From start to end, write out the following data exactly, apart from its images.
━━ DATA FOR PROCESSING
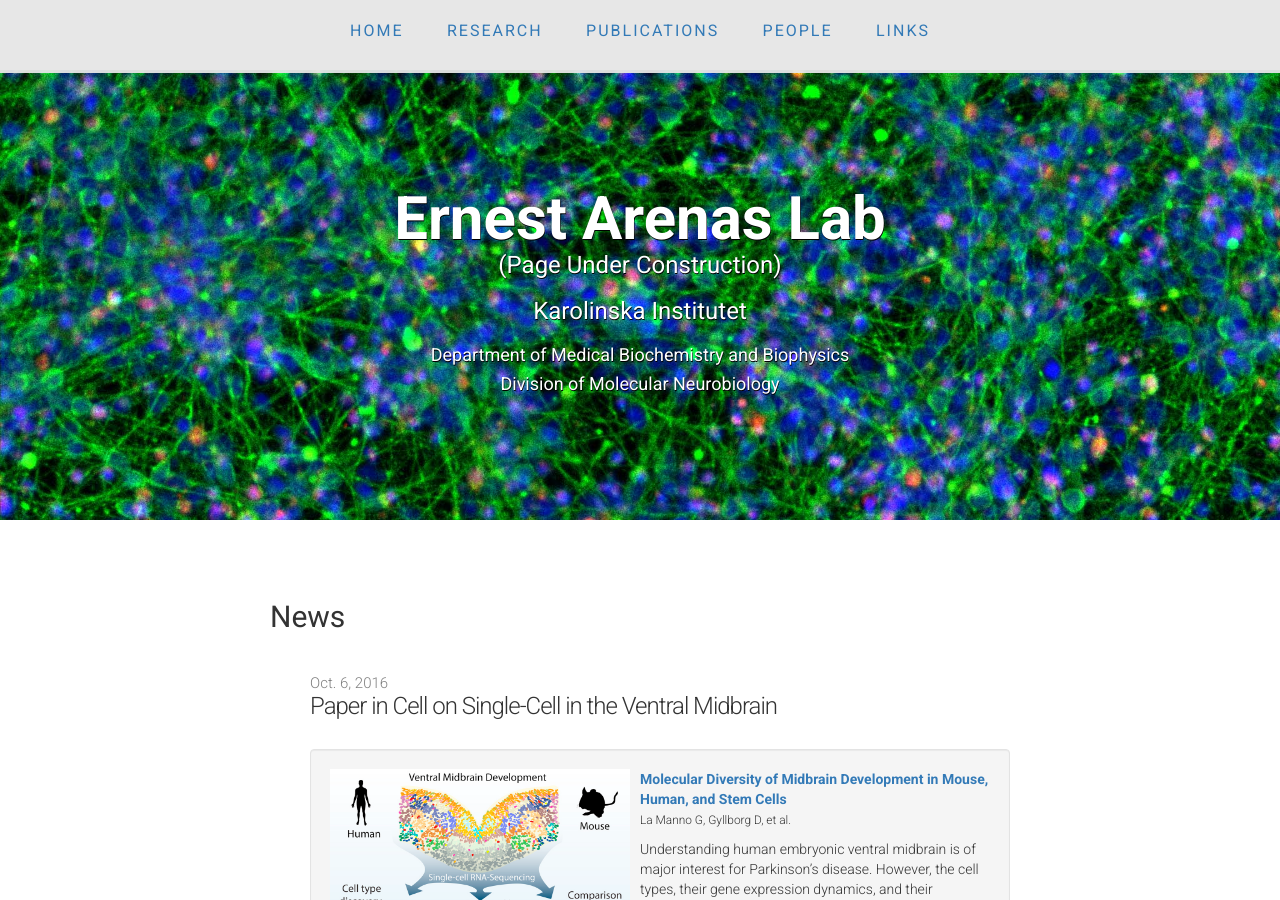
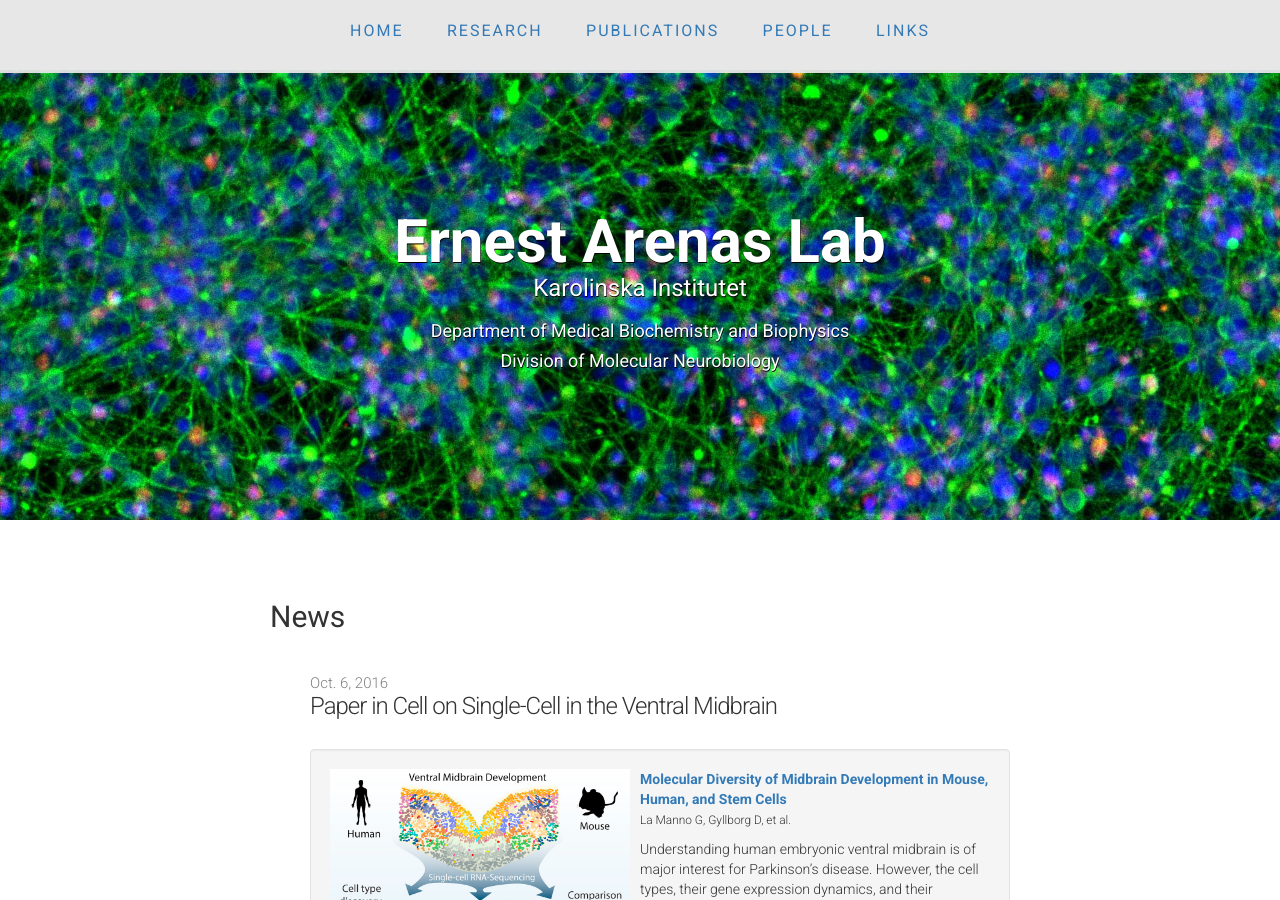
Before and after one commit to ArenasLab/arenaslab.github.io, a Jekyll site: the page index.html, which Jekyll copies as it is, in a window 1280 px wide and 900 px high. Built offline with Jekyll 4.4.1, drawn with Linux system fonts in a browser that asks for light colours.

Commit message:
Update index.html

```diff
--- a/index.html
+++ b/index.html
@@ -30,7 +30,7 @@
     <div class="container">
       <div class="row text-center">
         <h2>Ernest Arenas Lab</h2>
-        <h3>(Page Under Construction)</h3>
+
         <h3>Karolinska Institutet</h3>
         <h4>Department of Medical Biochemistry and Biophysics</h4>
         <h4>Division of Molecular Neurobiology</h4>
@@ -159,7 +159,7 @@
 
 <!-- Test of map -->
 <p>&nbsp;</p>
-<div class="media_embed" height="450px" width="600px">
+<div class="media_embed" height="450px" width="600px" align="center">
 <iframe allowfullscreen="" frameborder="0" height="450px" src="https://www.google.com/maps/embed?pb=!1m18!1m12!1m3!1d2034.1251858654014!2d18.01896695121959!3d59.3475581165135!2m3!1f0!2f0!3f0!3m2!1i1024!2i768!4f13.1!3m3!1m2!1s0x465f9d9c8475a5d9%3A0x525c00c1c5004e7b!2sScheeles+v%C3%A4g+1%2C+171+65+Solna%2C+Sweden!5e0!3m2!1sen!2sus!4v1485765890304" style="border:0" width="600px"></iframe>
 </div>
 <p>&nbsp;</p>
```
━━━━
**RESULT:**
Before and after one commit to ArenasLab/arenaslab.github.io, a Jekyll site: the page index.html, which Jekyll copies as it is, in a window 1280 px wide and 900 px high. Built offline with Jekyll 4.4.1, drawn with Linux system fonts in a browser that asks for light colours.

Commit message:
Update index.html

```diff
--- a/index.html
+++ b/index.html
@@ -30,7 +30,7 @@
     <div class="container">
       <div class="row text-center">
         <h2>Ernest Arenas Lab</h2>
-        <h3>(Page Under Construction)</h3>
+
         <h3>Karolinska Institutet</h3>
         <h4>Department of Medical Biochemistry and Biophysics</h4>
         <h4>Division of Molecular Neurobiology</h4>
@@ -159,7 +159,7 @@
 
 <!-- Test of map -->
 <p>&nbsp;</p>
-<div class="media_embed" height="450px" width="600px">
+<div class="media_embed" height="450px" width="600px" align="center">
 <iframe allowfullscreen="" frameborder="0" height="450px" src="https://www.google.com/maps/embed?pb=!1m18!1m12!1m3!1d2034.1251858654014!2d18.01896695121959!3d59.3475581165135!2m3!1f0!2f0!3f0!3m2!1i1024!2i768!4f13.1!3m3!1m2!1s0x465f9d9c8475a5d9%3A0x525c00c1c5004e7b!2sScheeles+v%C3%A4g+1%2C+171+65+Solna%2C+Sweden!5e0!3m2!1sen!2sus!4v1485765890304" style="border:0" width="600px"></iframe>
 </div>
 <p>&nbsp;</p>
```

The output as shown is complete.